As Craig makes his way around the hospital, he meets a predictable array of oddballs: A Hasidic Jew (Daniel London) who insists on extreme silence. His Egyptian roommate (Bernard White), who refuses to get out of bed. Zach Galifianakis (“The Hangover”) turns up as a ne’er-do-well whose avuncular manner masks a crippling anguish. Emma Roberts (“Nancy Drew”) plays the pretty young girl who strikes up a romance with Craig. It all might easily have turned cloying and cutesy – and, no doubt, Fleck and Boden flirt with the cliché of mental hospital patients as eccentric cartoons at whose expense we can enjoy a few chuckles.
But as with their previous efforts, “Half Nelson” and “Sugar,” this new film (based on a young adult novel by Ned Vizzini) is suffused with a tremendous empathy for its characters. Gilchrist, who is in virtually every scene of the film, does an extraordinary job capturing Craig’s sense of self-doubt and dismay without ever losing sight of his core of sweetness and decency: His problems may seem petty, but they’re his problems, and they matter.
From start to finish, “It’s Kind of a Funny Story” walks an uncommonly deft line: Playful comedy gives way to moments of shockingly immediate and honest emotion (watch out for Galifianakis, who’s revelatory in a scene where his character breaks down after having blown an interview for placement in a halfway house).

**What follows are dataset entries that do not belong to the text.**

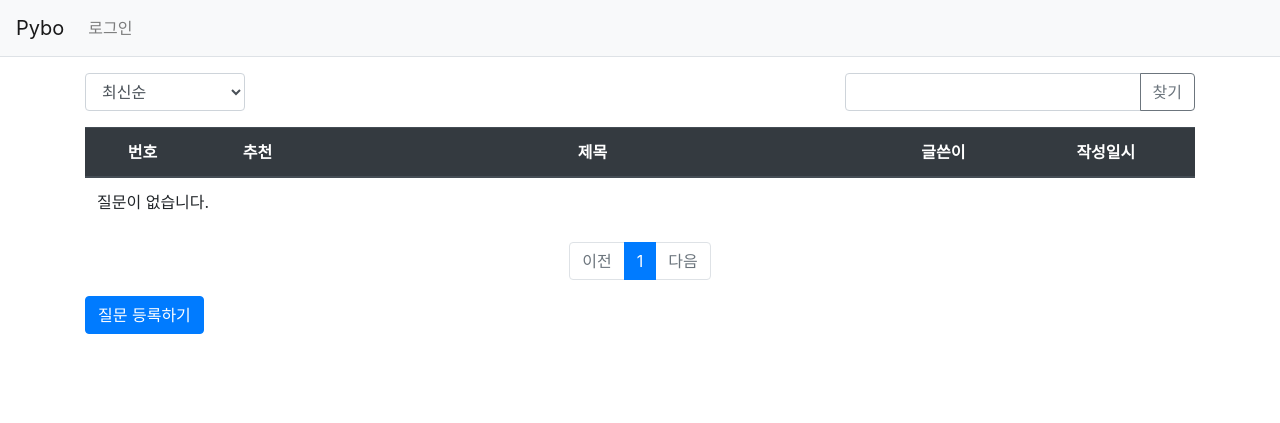
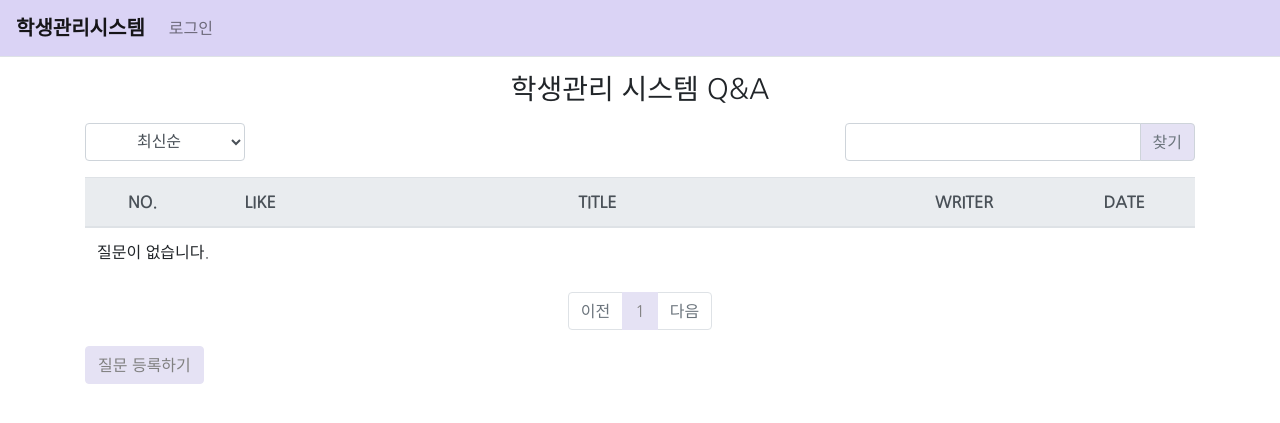
Before and after one commit to whh0521/pybo, a Django app: page / in a window 1280 px wide. Shown: the top 423 px of the page. Run offline with Django 3.2, Linux system fonts and the light colour scheme; data that the repository does not hold is empty; parts of the project's set-up code (start-up, migrations or seed data) failed here and were passed over; some libraries are stand-ins or nearby versions.

Commit message:
Q&A 게시판 수정

```diff
--- a/templates/base.html
+++ b/templates/base.html
@@ -9,6 +9,58 @@
     <link rel="stylesheet" type="text/css" href="{% static 'bootstrap.min.css' %}">
     <!-- pybo CSS -->
     <link rel="stylesheet" type="text/css" href="{% static 'style.css' %}">
+  <style>
+    @import url('https://fonts.googleapis.com/css2?family=Nanum+Gothic&display=swap');
+    body{
+    font-family : 'Nanum Gothic';
+    }
+    .btn-primary{
+    color : grey;
+    background-color : #e5e2f4;
+    border-color : #e5e2f4
+    }
+    .btn-primary:hover{
+    color : #fff;
+    background-color : grey;
+    border-color : grey;
+    }
+    .page-item.active .page-link {
+    z-index: 3;
+    color: grey;
+    background-color: #e5e2f4;
+    border-color: #e5e2f4;
+    }
+    .page-link{
+    color: black;
+    background-color: #fff;
+    }
+    .page-link:hover{
+    color: black;
+    background-color: #dedede;
+    }
+    link_question_list{
+    color : black;
+    }
+    .btn-secondary {
+    color: grey;
+    background-color: #e5e2f4;
+    border-color: #e5e2f4;
+    }
+    .btn-secondary:hover{
+    color: #fff;
+    background-color: grey;
+    border-color: grey;
+    }
+    .badge-warning {
+    color: #212529;
+    background-color: #cccccc;
+    }
+    .btn-outline-secondary {
+    color: #6c757d;
+    border-color: #ced4da;
+    background-color: #e5e2f4;
+    }
+  </style>
     <title>파이보</title>
 </head>
 <body>
--- a/templates/navbar.html
+++ b/templates/navbar.html
@@ -1,9 +1,9 @@
 <!-- 내비게이션 바 -->
-<nav class="navbar navbar-expand-lg navbar-light bg-light border-bottom">
-  <a class="navbar-brand" href="{% url 'pybo:index' %}">Pybo</a>
+<nav class="navbar navbar-expand-lg navbar-light bg-light border-bottom" style="background-color: #dad3f5 !important">
+  <a class="navbar-brand" href="{% url 'pybo:index' %}" style="font-weight : bold !important">학생관리시스템</a>
   <button class="navbar-toggler ml-auto" type="button" data-toggle="collapse"
           data-target="#navbarNav" aria-controls="navbarNav"
-          aria-expanded="false" aria-label="Toggle navigation">
+          aria-expanded="false" aria-label="Toggle navigation" >
     <span class="navbar-toggler-icon"></span>
   </button>
   <div class="collapse navbar-collapse flex-grow-0" id="navbarNav">
--- a/templates/pybo/question_detail.html
+++ b/templates/pybo/question_detail.html
@@ -11,7 +11,7 @@
     {% endfor %}
     </div>
     {% endif %}
-    <h2 class="border-bottom py-2">{{ question.subject }}</h2>
+    <h2 class="border-bottom py-2" >{{ question.subject }}</h2>
     <div class="row my-3">
         <div class="col-1"> <!-- 추천영역 -->
             <div class="bg-light text-center p-3 border font-weight-bolder mb-1">{{question.voter.count}}</div>
--- a/templates/pybo/question_list.html
+++ b/templates/pybo/question_list.html
@@ -2,12 +2,13 @@
 {% load pybo_filter %}
 {% block content %}
 <div class="container my-3">
+    <h3 style="text-align : center">학생관리 시스템 Q&A</h3>
     <div class="row justify-content-between my-3">
         <div class="col-2">
             <select class="form-control so">
-                <option value="recent" {% if so == 'recent' %}selected{% endif %}>최신순</option>
-                <option value="recommend" {% if so == 'recommend' %}selected{% endif %}>추천순</option>
-                <option value="popular" {% if so == 'popular' %}selected{% endif %}>인기순</option>
+                <option value="recent" style="text-align : center" {% if so == 'recent' %}selected{% endif %} >최신순</option>
+                <option value="recommend" style="text-align : center"{% if so == 'recommend' %}selected{% endif %}>추천순</option>
+                <option value="popular" style="text-align : center" {% if so == 'popular' %}selected{% endif %}>인기순</option>
             </select>
         </div>
         <div class="col-4 input-group">
@@ -19,12 +20,12 @@
     </div>
     <table class="table">
         <thead>
-        <tr class="text-center thead-dark">
-            <th>번호</th>
-            <th>추천</th>
-            <th style="width:50%">제목</th>
-            <th>글쓴이</th>
-            <th>작성일시</th>
+        <tr class="text-center thead-light">
+            <th>NO.</th>
+            <th>LIKE</th>
+            <th style="width:50%">TITLE</th>
+            <th>WRITER</th>
+            <th>DATE</th>
         </tr>
         </thead>
         <tbody>
@@ -41,7 +42,7 @@
                 {% endif %}
             </td>
             <td class="text-left">
-                <a href="{% url 'pybo:detail' question.id %}">
+                <a href="{% url 'pybo:detail' question.id %}" style="link_question_list">
                     {{ question.subject }}
                 </a>
                 {% if question.answer_set.count > 0 %}
```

And smack in the middle comes a tour de force of sorts, a fantasy musical number set to Queen and David Bowie’s “Under Pressure” that shows us a group of damaged people coming together to find a moment of repose and sanctity. You genuinely don’t know whether to laugh or cry, so you end up doing a little bit of both.